* **Goal of the exercise**
Using the data that follows, say how many lines contain the word "target", giving the number by itself.

* **Data to use**
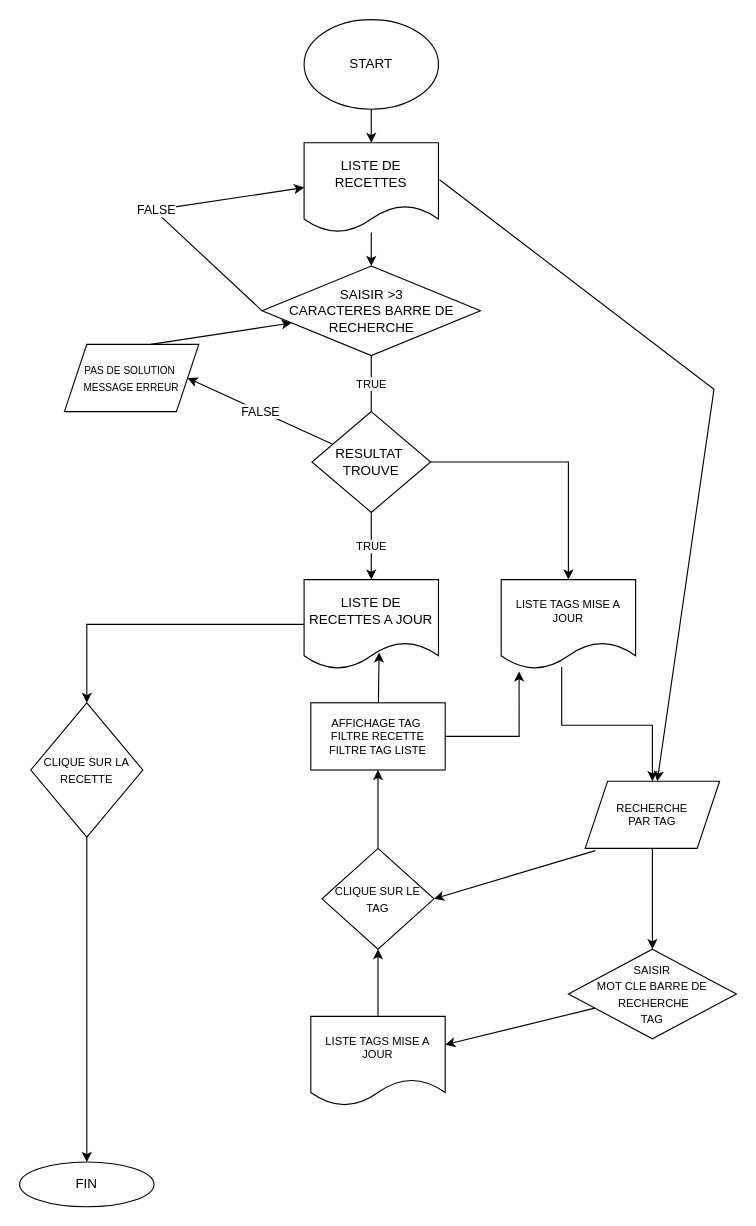
Earlier version of the draw.io diagram P7AlgoSearch.drawio (ludogwada/P7_07012022). Source tidied: cells renumbered, new cells numbered last; positions are measured from the earlier drawing's top-left corner, leaving out a move shared by most shapes. Both pictures are drawn from the tidied source at 112%, with x=0, y=0 at pixel (19, 19).
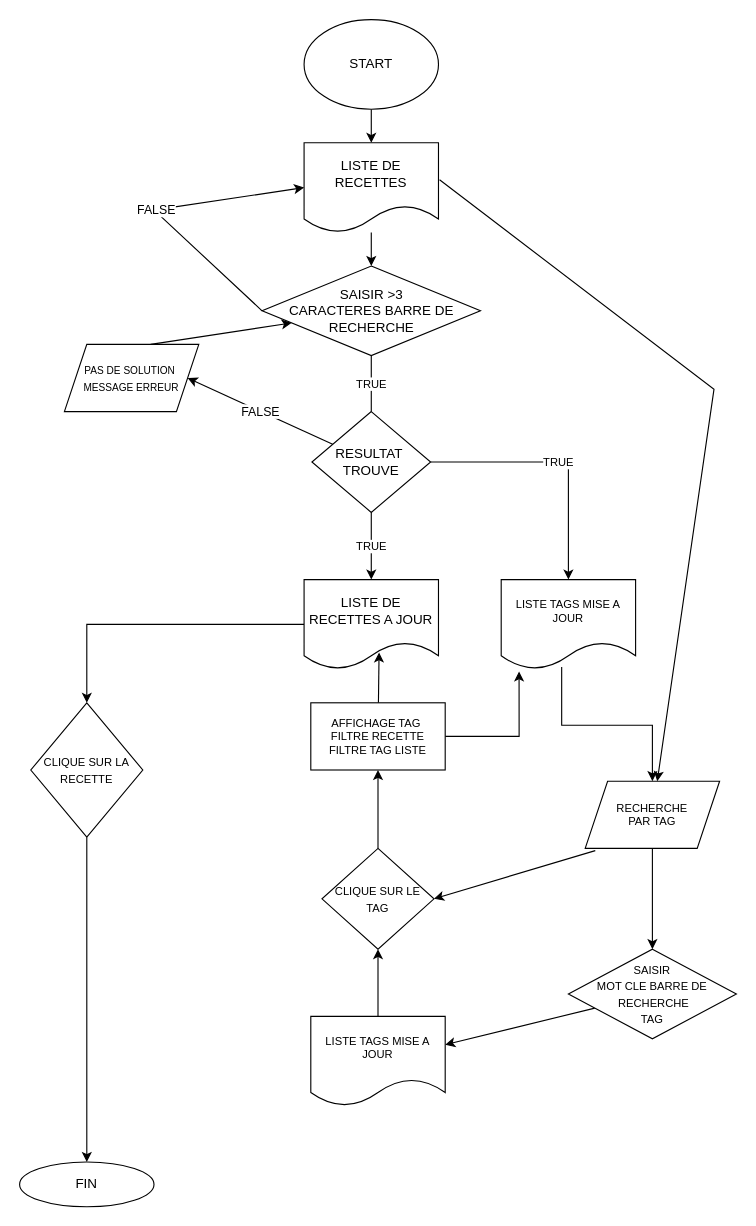
After the change.

The change refers to these unchanged cells:
```xml
<mxCell id="17" value="LISTE TAGS MISE A JOUR" style="shape=document;whiteSpace=wrap;html=1;boundedLbl=1;fontSize=10;" parent="1" vertex="1">
  <mxGeometry x="430" y="500" width="120" height="80" as="geometry" />
</mxCell>
<mxCell id="29" value="RESULTAT&amp;nbsp;&lt;br&gt;TROUVE" style="rhombus;whiteSpace=wrap;html=1;" parent="1" vertex="1">
  <mxGeometry x="261" y="350" width="106" height="90" as="geometry" />
</mxCell>
```

The edit, as a diff of the source:
```diff
@@
-    <mxCell id="9" style="edgeStyle=orthogonalEdgeStyle;rounded=0;jettySize=auto;html=1;fontSize=10;" parent="1" edge="1" source="29" target="17">
+    <mxCell id="9" value="TRUE" style="edgeStyle=orthogonalEdgeStyle;rounded=0;jettySize=auto;html=1;fontSize=10;" parent="1" edge="1" source="29" target="17">
       <mxGeometry relative="1" as="geometry" />
     </mxCell>
```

* **Final answer**
2